b. Must include: Employers must include the following compensation and benefits information in each posting:

i. The rate of compensation (or a range thereof), including salary and hourly, piece, or day rate compensation. EPT Rule 4.1.1(A).

1. If an employer elects to post a wage range, it may extend from the lowest to the highest pay the employer in good faith believes it might pay for the particular job, depending on the circumstances. EPT Rule 4.1.2.

2. An employer may ultimately pay more or less than the posted range, if the posted range was the employer’s good-faith and reasonable estimate of the range of possible compensation at the time of the posting. EPT Rule 4.1.2.

ii. A general description of any bonuses, commissions, or other forms of compensation that are being offered for the job. EPT Rule 4.1.1(B).

iii. A general description of all employment benefits the employer is offering for the position, including health care benefits, retirement benefits, any benefits permitting paid days off (including sick leave, parental leave, and paid time off, or vacation benefits), and any other benefits that must be reported for federal tax purposes, but not benefits in the form of minor perks. EPT Rule 4.1.1(C).

iv. This compensation and benefits information may be included through a hyperlink in a job posting.

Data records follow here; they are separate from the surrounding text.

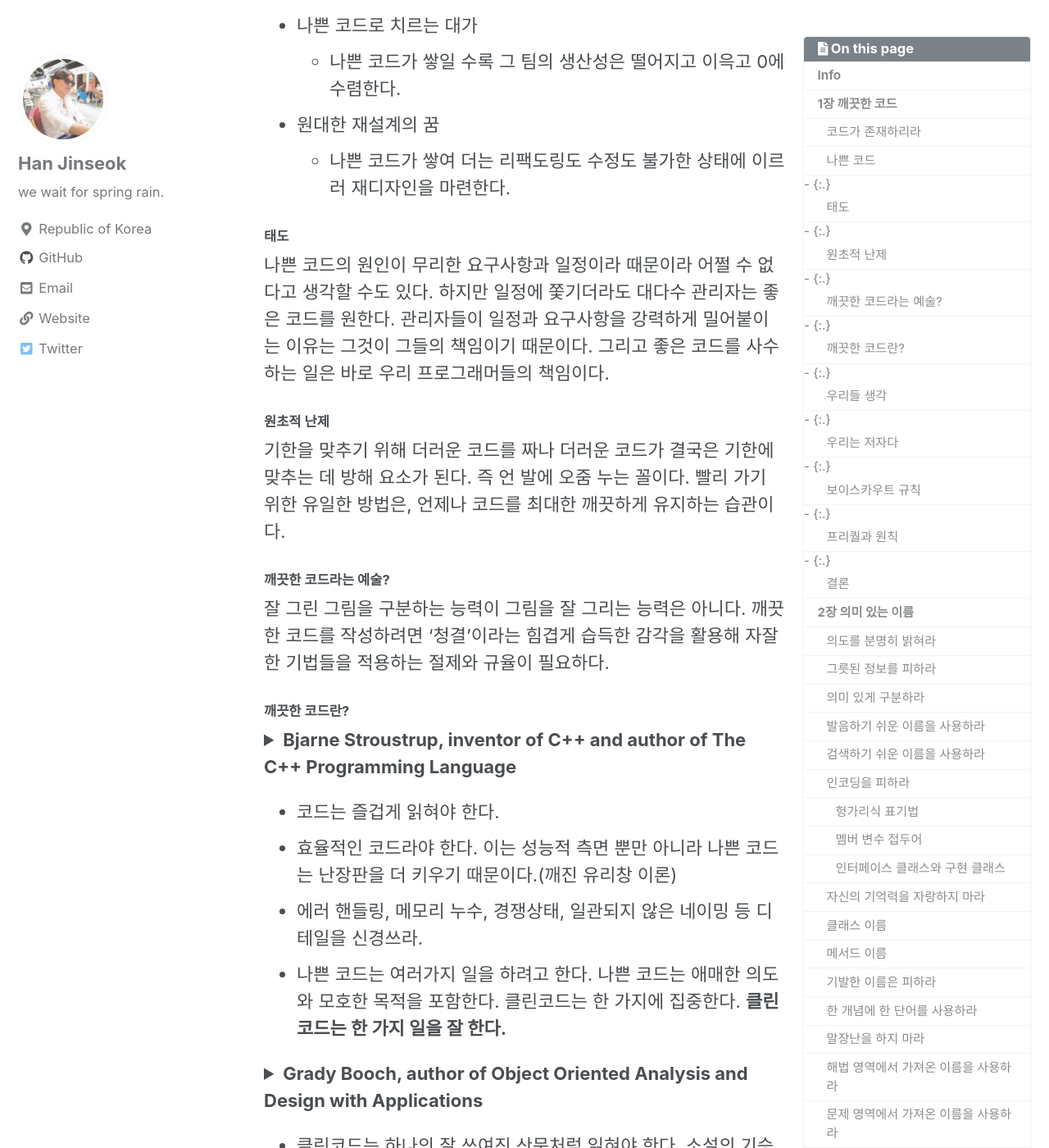
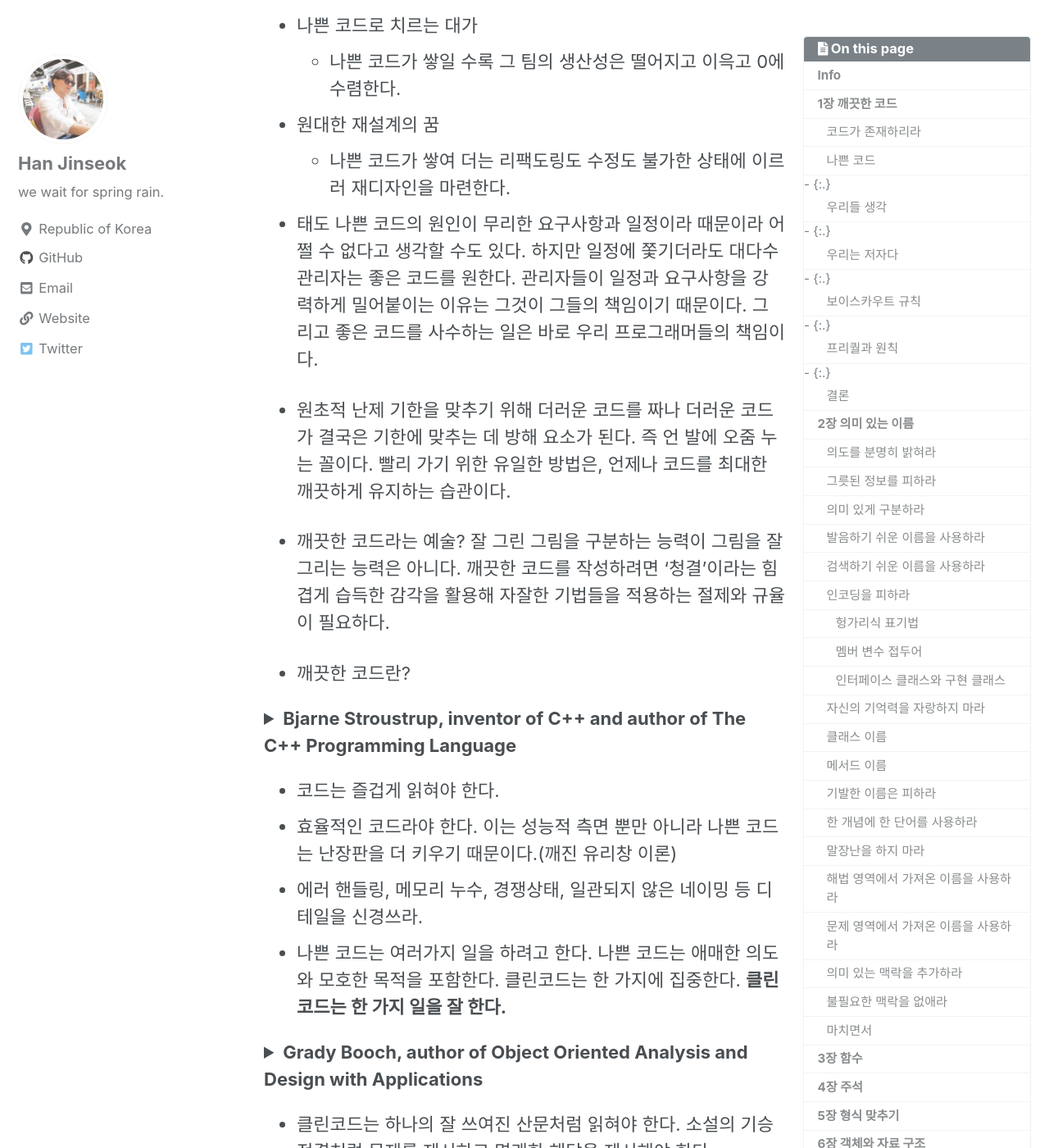
Before and after one commit to moregorenine/moregorenine.github.io, a Jekyll site: the page built from _posts/book/2019-02-18-clean-code.md, in a window 1280 px wide and 1400 px high, scrolled down 1322 px. Shown: the whole window at 82% size. Built offline with Jekyll 4.4.1, drawn with Linux system fonts in a browser that asks for light colours; nearby versions of some CDN libraries; comment, search, counter and statistics services are not loaded; a style sheet for code colours, icons or effects is not loaded.

Commit message:
Update 2019-02-18-clean-code.md

```diff
--- a/_posts/book/2019-02-18-clean-code.md
+++ b/_posts/book/2019-02-18-clean-code.md
@@ -29,19 +29,19 @@ toc_sticky: true
 - 원대한 재설계의 꿈
   - 나쁜 코드가 쌓여 더는 리팩도링도 수정도 불가한 상태에 이르러 재디자인을 마련한다.
 
-##### 태도
+- 태도
 나쁜 코드의 원인이 무리한 요구사항과 일정이라 때문이라 어쩔 수 없다고 생각할 수도 있다.
 하지만 일정에 쫓기더라도 대다수 관리자는 좋은 코드를 원한다.
 관리자들이 일정과 요구사항을 강력하게 밀어붙이는 이유는 그것이 그들의 책임이기 때문이다.
 그리고 좋은 코드를 사수하는 일은 바로 우리 프로그래머들의 책임이다.
 
-##### 원초적 난제
+- 원초적 난제
 기한을 맞추기 위해 더러운 코드를 짜나 더러운 코드가 결국은 기한에 맞추는 데 방해 요소가 된다. 즉 언 발에 오줌 누는 꼴이다. 빨리 가기 위한 유일한 방법은, 언제나 코드를 최대한 깨끗하게 유지하는 습관이다.
 
-##### 깨끗한 코드라는 예술?
+- 깨끗한 코드라는 예술?
 잘 그린 그림을 구분하는 능력이 그림을 잘 그리는 능력은 아니다. 깨끗한 코드를 작성하려면 '청결'이라는 힘겹게 습득한 감각을 활용해 자잘한 기법들을 적용하는 절제와 규율이 필요하다.
 
-##### 깨끗한 코드란?
+- 깨끗한 코드란?
 <details>
   <summary>
     <b> Bjarne Stroustrup, inventor of C++ and author of The C++ Programming Language </b>
@@ -50,10 +50,10 @@ toc_sticky: true
 > *I like my code to be elegant and efficient. The logic should be straightforward to make it hard for bugs to hide, the dependencies minimal to ease maintenance, error handling complete according to an articulated strategy, and performance close to optimal so as not to tempt people to make the code messy with unprincipled optimizations. Clean code does one thing well.*
 </details>
 
-- 코드는 즐겁게 읽혀야 한다.
-- 효율적인 코드라야 한다. 이는 성능적 측면 뿐만 아니라 나쁜 코드는 난장판을 더 키우기 때문이다.(깨진 유리창 이론)
-- 에러 핸들링, 메모리 누수, 경쟁상태, 일관되지 않은 네이밍 등 디테일을 신경쓰라.
-- 나쁜 코드는 여러가지 일을 하려고 한다. 나쁜 코드는 애매한 의도와 모호한 목적을 포함한다. 클린코드는 한 가지에 집중한다. **클린코드는 한 가지 일을 잘 한다.**
+  - 코드는 즐겁게 읽혀야 한다.
+  - 효율적인 코드라야 한다. 이는 성능적 측면 뿐만 아니라 나쁜 코드는 난장판을 더 키우기 때문이다.(깨진 유리창 이론)
+  - 에러 핸들링, 메모리 누수, 경쟁상태, 일관되지 않은 네이밍 등 디테일을 신경쓰라.
+  - 나쁜 코드는 여러가지 일을 하려고 한다. 나쁜 코드는 애매한 의도와 모호한 목적을 포함한다. 클린코드는 한 가지에 집중한다. **클린코드는 한 가지 일을 잘 한다.**
 
 
 <details>
```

INFO #9, p. 2. But, with the potential for broken links and risks of links not being carried through to third party posting sites, using hyperlinks may create more problems than it solves.

Jackson Lewis P.C. © 2021National Law Review, Volume X, Number 357
Advertisement
Advertisement
Advertisement

TRENDING LEGAL ANALYSIS

Advertisement
Advertisement
Advertisement

About this Author

Laura Mitchell, Jackson Lewis, Management Representation lawyer, Contractual Drafting Attorney
Principal

Laura A. Mitchell is a Principal in the Denver, Colorado, office of Jackson Lewis P.C. She represents management exclusively in all areas of employment law, focusing on affirmative action and government contractor compliance.

Ms. Mitchell is a Principal in the firm’s Affirmative Action and OFCCP Defense practice group, representing government and non-government contractors in Office of Federal Contract Compliance Programs (OFCCP) matters, preparing for and defending OFCCP audits, and counseling employers on issues stemming...

303-225-2382
Christopher T. Patrick employment lawyer Jackson Lewis
Principal

Christopher T. Patrick is a Principal in the Denver, Colorado, office of Jackson Lewis P.C. His practice focuses equal employment opportunity, including proactive pay equity analyses, compliance with regulations promulgated by the Office of Federal Contracts Compliance Programs (OFCCP), statistical analyses of potential discrimination in employment practices, and defending employment practices in OFCCP audits and investigations.

While attending law school, Mr. Patrick served as on the Editorial Board for The Journal for the National Association of...

303-876-2202
Scott M. Pechaitis, Jackson Lewis, class actions Attorney, Discrimination Lawyer
Principal

Scott M. Pechaitis is a Principal in the Denver, Colorado, office of Jackson Lewis P.C. He represents management exclusively in all areas of employment law.

His practice is focused on litigation statistics and EEO systemic discrimination cases. He assists in the defense of class-based discrimination and wage and hour class/collective actions. He also counsels employers on workplace law matters, including hiring and pre-employment testing, layoffs, and reductions-in-force. In addition, Mr. Pechaitis prepares affirmative action plans and represents government...

303-876-2201
F. Christopher Chrisbens, Jackson Lewis, litigation attorney, employment law, intellectual property legal counsel, OFCCP compliance lawyer
Of Counsel

F. Christopher Chrisbens is Of Counsel in the Denver, Colorado, office of Jackson Lewis P.C. Over his years as a litigation attorney, manager, trainer and workplace investigator, Mr. Chrisbens has developed a diverse array of employment law skills serving employers in a variety of legal and corporate settings.

Mr. Chrisbens began his career as a litigator and appellate practitioner in Los Angeles, California, and later returned to Boulder, Colorado where he was partner in a Boulder firm practicing in the areas of commercial...

303-225-2381
Advertisement
Advertisement